* _Required action_
The required result is each line of the entries below containing the string "parts".

* _Records_
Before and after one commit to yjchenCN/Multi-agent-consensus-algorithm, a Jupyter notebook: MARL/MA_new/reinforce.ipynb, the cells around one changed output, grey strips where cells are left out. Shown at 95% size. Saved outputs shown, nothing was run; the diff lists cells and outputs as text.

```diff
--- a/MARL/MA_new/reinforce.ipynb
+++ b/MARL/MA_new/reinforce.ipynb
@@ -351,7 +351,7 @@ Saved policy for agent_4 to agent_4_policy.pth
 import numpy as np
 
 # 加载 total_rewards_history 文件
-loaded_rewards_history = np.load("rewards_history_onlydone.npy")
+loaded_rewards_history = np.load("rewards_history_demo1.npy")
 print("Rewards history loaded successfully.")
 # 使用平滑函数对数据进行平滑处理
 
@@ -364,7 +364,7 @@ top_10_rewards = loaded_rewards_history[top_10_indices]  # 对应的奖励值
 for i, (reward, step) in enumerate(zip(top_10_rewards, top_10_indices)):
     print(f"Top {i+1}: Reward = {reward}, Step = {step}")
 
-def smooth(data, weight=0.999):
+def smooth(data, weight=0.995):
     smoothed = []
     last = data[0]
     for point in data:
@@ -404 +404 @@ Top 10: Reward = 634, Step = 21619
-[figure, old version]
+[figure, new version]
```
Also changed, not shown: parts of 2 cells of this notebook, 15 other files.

==

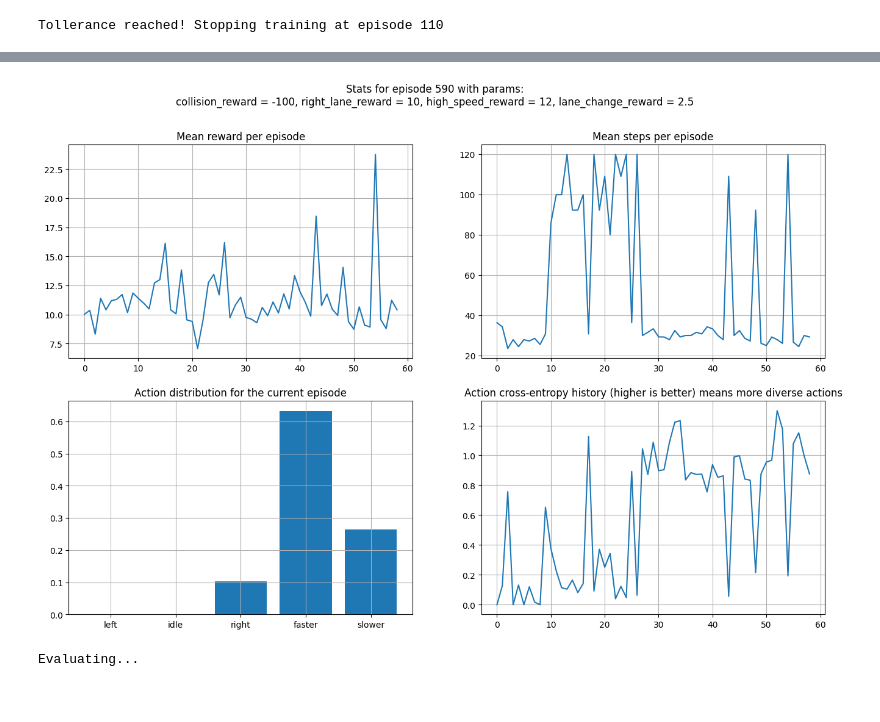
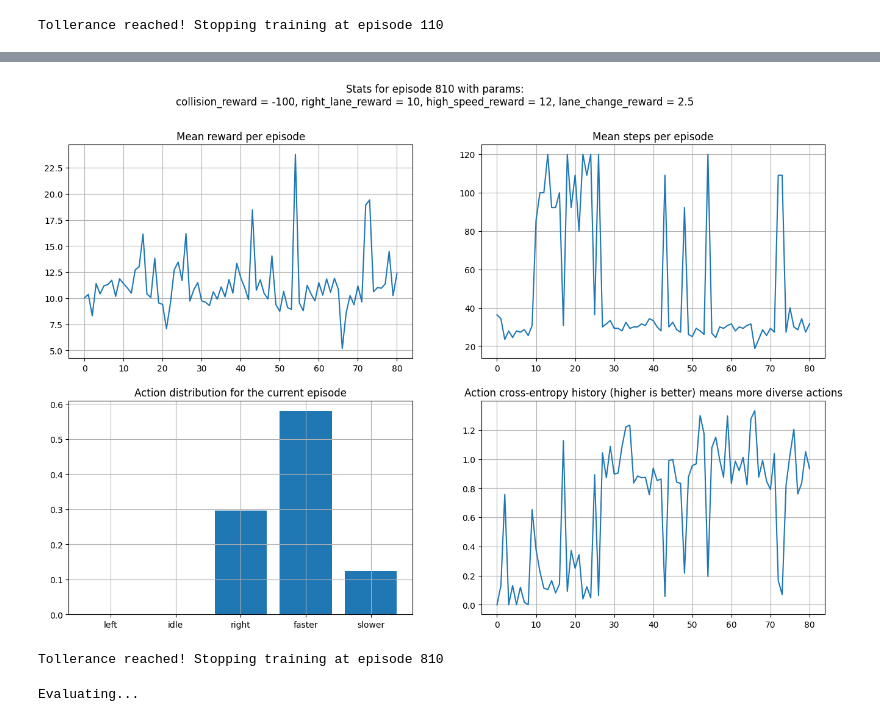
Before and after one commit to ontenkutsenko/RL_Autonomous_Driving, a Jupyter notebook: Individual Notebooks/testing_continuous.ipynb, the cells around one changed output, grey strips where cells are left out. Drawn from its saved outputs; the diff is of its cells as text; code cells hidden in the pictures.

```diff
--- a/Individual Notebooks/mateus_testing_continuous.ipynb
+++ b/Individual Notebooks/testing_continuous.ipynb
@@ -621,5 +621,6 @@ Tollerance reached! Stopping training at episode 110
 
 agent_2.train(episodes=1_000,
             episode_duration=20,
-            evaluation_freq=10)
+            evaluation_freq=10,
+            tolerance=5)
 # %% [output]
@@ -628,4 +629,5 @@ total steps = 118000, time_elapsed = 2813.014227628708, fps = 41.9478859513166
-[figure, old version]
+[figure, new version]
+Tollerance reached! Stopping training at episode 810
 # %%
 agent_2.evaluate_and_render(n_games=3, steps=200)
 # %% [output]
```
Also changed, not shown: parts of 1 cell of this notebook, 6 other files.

* _Expected answer_
Also changed, not shown: parts of 2 cells of this notebook, 15 other files.
Also changed, not shown: parts of 1 cell of this notebook, 6 other files.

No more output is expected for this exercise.